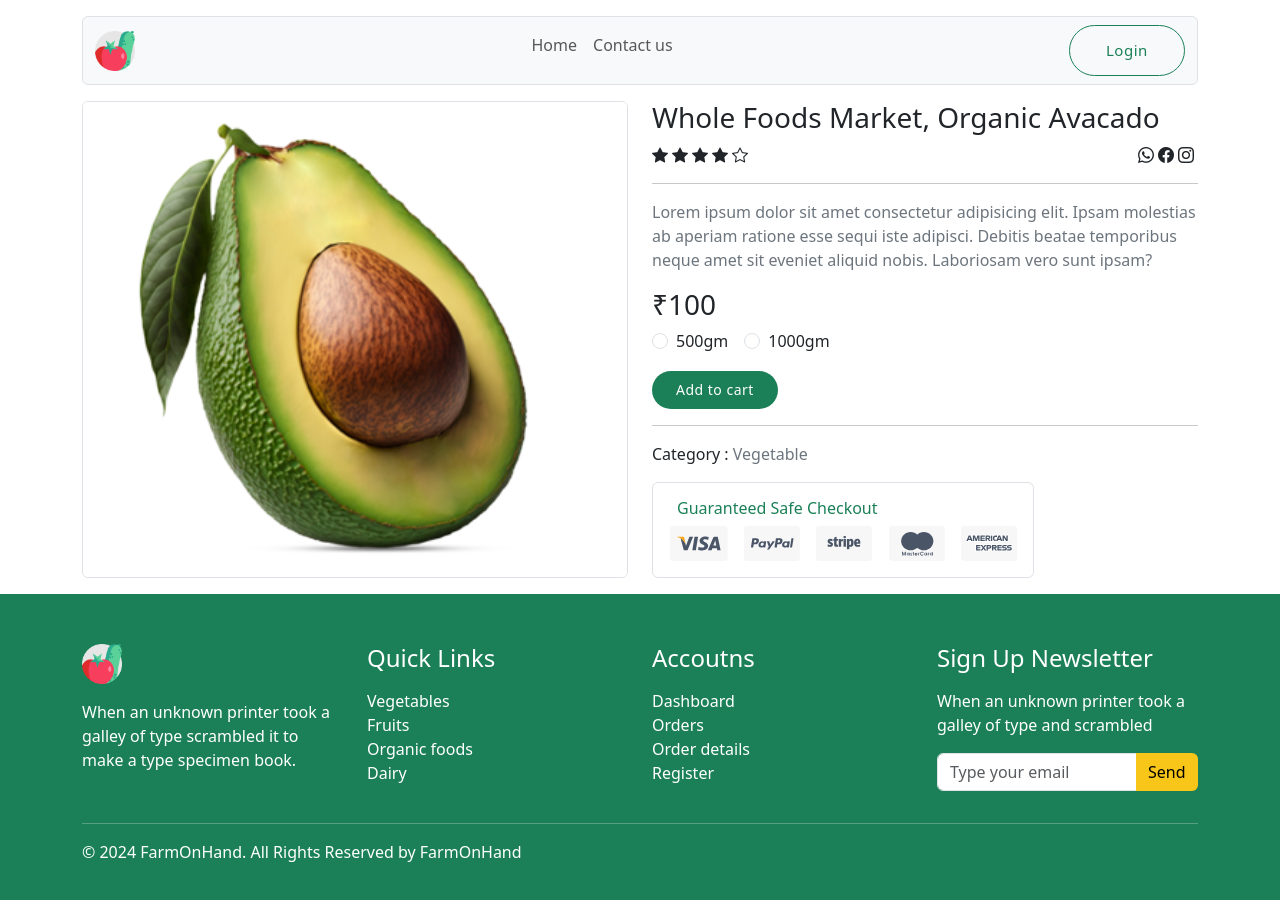
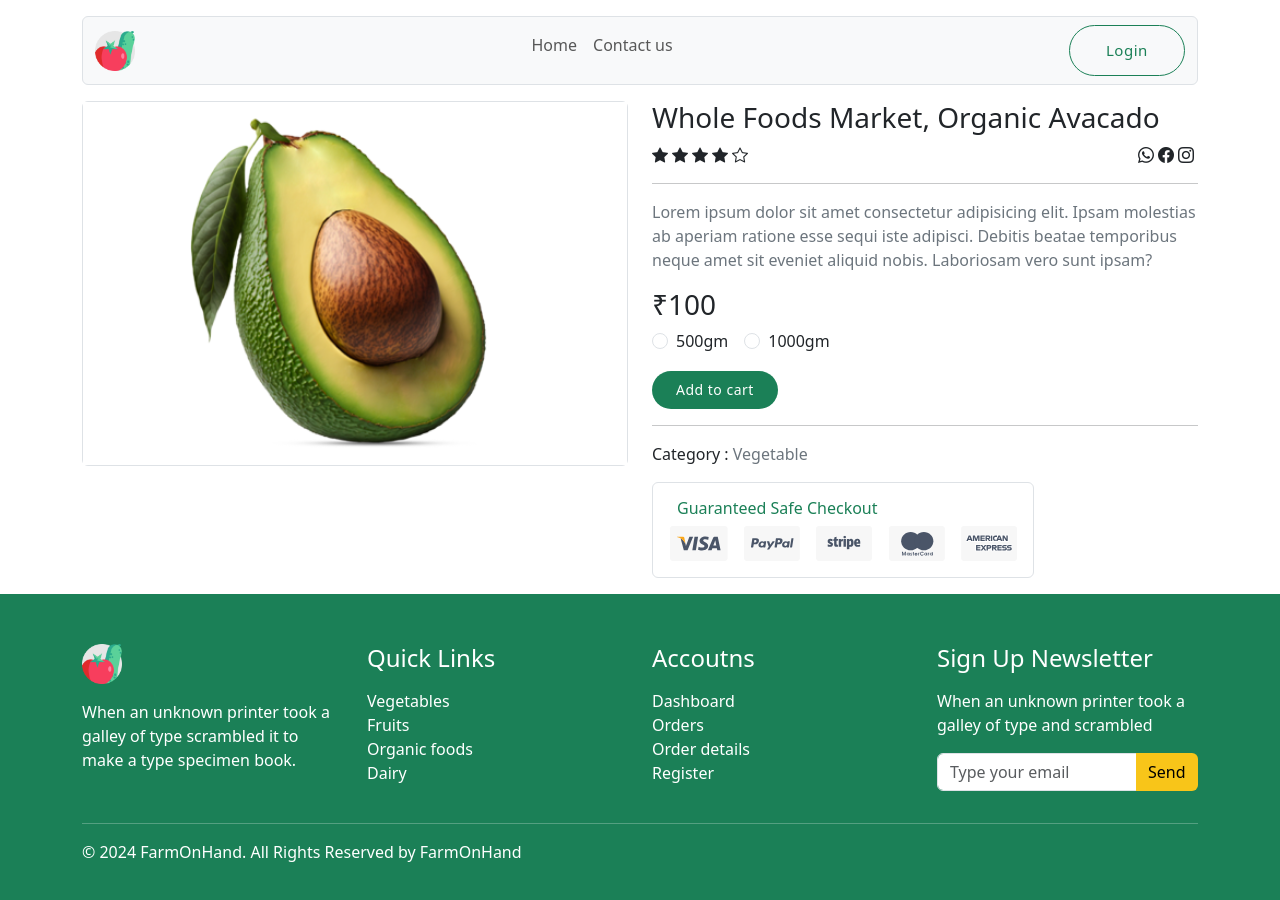
Before and after one commit to haquedot/F, a React (Vite) app: page /#/product-details/0 in a window 1280 px wide. Shown: the top 900 px of the page. Built offline with nearby package versions, Linux system fonts and the light colour scheme.

Commit message:
fixed width and margin of slider

```diff
--- a/src/views/ProductDetails.jsx
+++ b/src/views/ProductDetails.jsx
@@ -33,21 +33,23 @@
     return (
         <>
             <Row>
-                <Col md={6}>
+                <Col lg={6}>
+                    <div className=" border rounded mb-3">
                         <Swiper
                             navigation={true}
                             modules={[Navigation]}
-                        className="mySwiper border rounded"
+                            className="mySwiper"
                         >
                             {productItem && (
                                 <SwiperSlide>
-                                <img src={`./images/Featured_Product/${productItem.imageId}.png`} alt={productItem.imageId} />
+                                    <img src={`./images/Featured_Product/${productItem.imageId}.png`} alt={productItem.imageId} className='w-100' />
                                 </SwiperSlide>
 
                             )}
                         </Swiper>
+                    </div>
                 </Col>
-                <Col md={6}>
+                <Col lg={6}>
                     {productItem && (
                         <>
                             <h3>Whole Foods Market, Organic {productItem.name}</h3>
@@ -91,7 +93,7 @@
                                     required
                                 />
                             </div>
-                            <button  type="submit" className='btn_filled'>Add to cart</button>
+                            <button type="submit" className='btn_filled'>Add to cart</button>
                             <hr />
 
                             <p>Category : <span className='text-secondary'>{productItem.type}</span></p>
```
Lines whose indentation alone changed are shown as unchanged.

:::

* [YOUR GOAL]
For the records above, give every line again exactly and skip the pictures.

* [ANSWER AREA]
Before and after one commit to haquedot/F, a React (Vite) app: page /#/product-details/0 in a window 1280 px wide. Shown: the top 900 px of the page. Built offline with nearby package versions, Linux system fonts and the light colour scheme.

Commit message:
fixed width and margin of slider

```diff
--- a/src/views/ProductDetails.jsx
+++ b/src/views/ProductDetails.jsx
@@ -33,21 +33,23 @@
     return (
         <>
             <Row>
-                <Col md={6}>
+                <Col lg={6}>
+                    <div className=" border rounded mb-3">
                         <Swiper
                             navigation={true}
                             modules={[Navigation]}
-                        className="mySwiper border rounded"
+                            className="mySwiper"
                         >
                             {productItem && (
                                 <SwiperSlide>
-                                <img src={`./images/Featured_Product/${productItem.imageId}.png`} alt={productItem.imageId} />
+                                    <img src={`./images/Featured_Product/${productItem.imageId}.png`} alt={productItem.imageId} className='w-100' />
                                 </SwiperSlide>
 
                             )}
                         </Swiper>
+                    </div>
                 </Col>
-                <Col md={6}>
+                <Col lg={6}>
                     {productItem && (
                         <>
                             <h3>Whole Foods Market, Organic {productItem.name}</h3>
@@ -91,7 +93,7 @@
                                     required
                                 />
                             </div>
-                            <button  type="submit" className='btn_filled'>Add to cart</button>
+                            <button type="submit" className='btn_filled'>Add to cart</button>
                             <hr />
 
                             <p>Category : <span className='text-secondary'>{productItem.type}</span></p>
```
Lines whose indentation alone changed are shown as unchanged.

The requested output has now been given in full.